The Book Shelf

A Review: The Purpose of Power

Alicia Garza herself has called this book a 'love letter to black people' and now more than ever we'll take all the love we can get. Join Leah as she takes us through this month's spoiler free book review.

Three words that have been on everyone’s lips this year: Black Lives Matter. Black Lives Matter may be an (alarmingly) new concept for some people to grasp but it’s a movement that has been building, growing and making change at a grass roots level since 2012. So what better time to hear from one of the three formidable Black women that founded the movement in her book ‘The Purpose of Power: How To Build A Movement for the 21st Century.’

I’m sure you’ll agree that is quite the title.

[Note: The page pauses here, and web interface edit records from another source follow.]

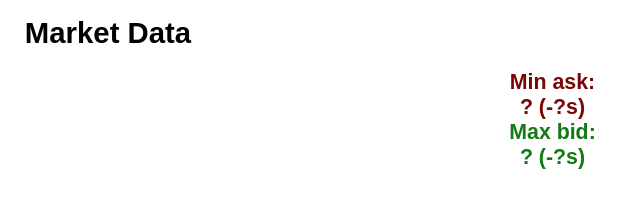
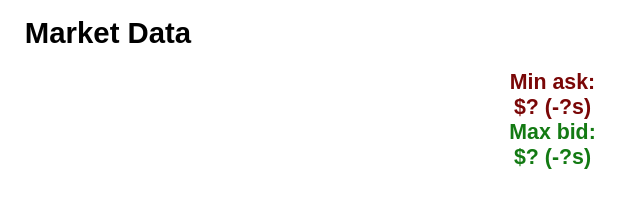
Before and after one commit to jmrico01/crypto-arb, a website: page public/index.html in a window 1280 px wide. Shown: the part 375-582 px from the top of the page, 532-1172 px from the left. Drawn offline with nearby package versions, Linux system fonts and the light colour scheme; no server answers.

Commit message:
Front end pretty-ing up

```diff
--- a/public/index.html
+++ b/public/index.html
@@ -34,7 +34,7 @@
                         ( $<span class="profitSite2Price">X</span> )
                     </div>
                     <div class="testOutputText">
-                        Test :
+                        Test:
                         $<span class="testOutput">X</span>
                         ( <span class="testProfit">X</span>% )
                     </div>
@@ -72,12 +72,12 @@
                 <div id="minAskText" class="textLine">
                     Min ask:
                     <br>
-                    <span id="minAsk">?</span> (-<span id="minAskAge">?</span>s)
+                    $<span id="minAsk">?</span> (-<span id="minAskAge">?</span>s)
                 </div>
                 <div id="maxBidText" class="textLine">
                     Max bid:
                     <br>
-                    <span id="maxBid">?</span> (-<span id="maxBidAge">?</span>s)
+                    $<span id="maxBid">?</span> (-<span id="maxBidAge">?</span>s)
                 </div>
             </div>
         </div>
```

But don’t count yourself out of sinking your teeth in to this part memoir, part how-to guide. Alicia Garza has filled its pages with equal measures of wisdom, comfort and irrefutable facts that intertwine to create a book that belongs in the hands of anyone that feels like a tiny cog in the colossal machine that is racial injustice and white supremacy. If that sounds even the slightest bit like you, then yes this is the book you should be reading next.

Her manifesto is simple, she believes ‘Each generation has a mission that has been handed to it by those who came before.’

As someone who has always been interested in recent history the first two chapters, titled ‘Where I’m From’ and ‘My Generation’ were just the appetiser I needed to line my stomach before getting stuck in to some of the meatier chapters that followed (‘The Meaning of Movement’, ‘Political Education and Common Sense’ etc). They are the perfect introduction to our amazing author. We learn about the people that inspire her (for example her beloved Mami and the poet Ntozake Shange) and what it meant to be a little Black girl growing up in 80’s California in the aftermath of the Civil Rights Movement whilst ‘The War on Black People Drugs and Crime’ raged on.

The best thing about her story? There’s nothing particularly remarkable about Garza’s upbringing, no devastating tragedy, no awe inspiring story of overcoming, no hand outs or leg ups from well connected family members. Like many of us her beginnings are humble and her expectations are managed. Her manifesto is simple, she believes ‘Each generation has a mission that has been handed to it by those who came before.‘ And with the vigour and tenacity of James Bond, Jason Bourne or the guy Tom Cruise plays in all his movies she accepts her mission and boy does she smash it.

I wouldn’t say that The Purpose of Power is necessarily a light read, put it this way, I haven’t scribbled this many notes in the margins of a book since university. But quite frankly it shouldn’t have to be a walk in the park. This woman has grafted her entire adult life so far and is one of the Founding Mothers of one of the most influential forces for change of a generation. I wonder if a man had written this book, would I have warned you that it may not be a ‘light read’?

Perhaps that’s my own stuff to unpack on a different day, but it is just so refreshing to see a black woman owning her power in the political sphere without having to tone it down, reign it in and package it up in a neat, unassuming bow. She doesn’t hold back, and there’s no reason she should.

As the semi daunting prospect of a new year lingers in the near future it feels like there is just enough hope in this book to make you think “yup, I can do this, I owe it to future generations to keep pushing on.'” And enough hard hitting facts and statistics to make sure you’re armed the next time you are hit with a missile from the ‘All Lives Matter’ Army *shudders*.

I award The Purpose of Power four worms out of five!

Leave a Reply

Fill in your details below or click an icon to log in:

WordPress.com Logo

You are commenting using your WordPress.com account. Log Out /  Change )

Google photo

You are commenting using your Google account. Log Out /  Change )

Twitter picture

You are commenting using your Twitter account. Log Out /  Change )

Facebook photo

You are commenting using your Facebook account. Log Out /  Change )

Connecting to %s

<span>%d</span> bloggers like this: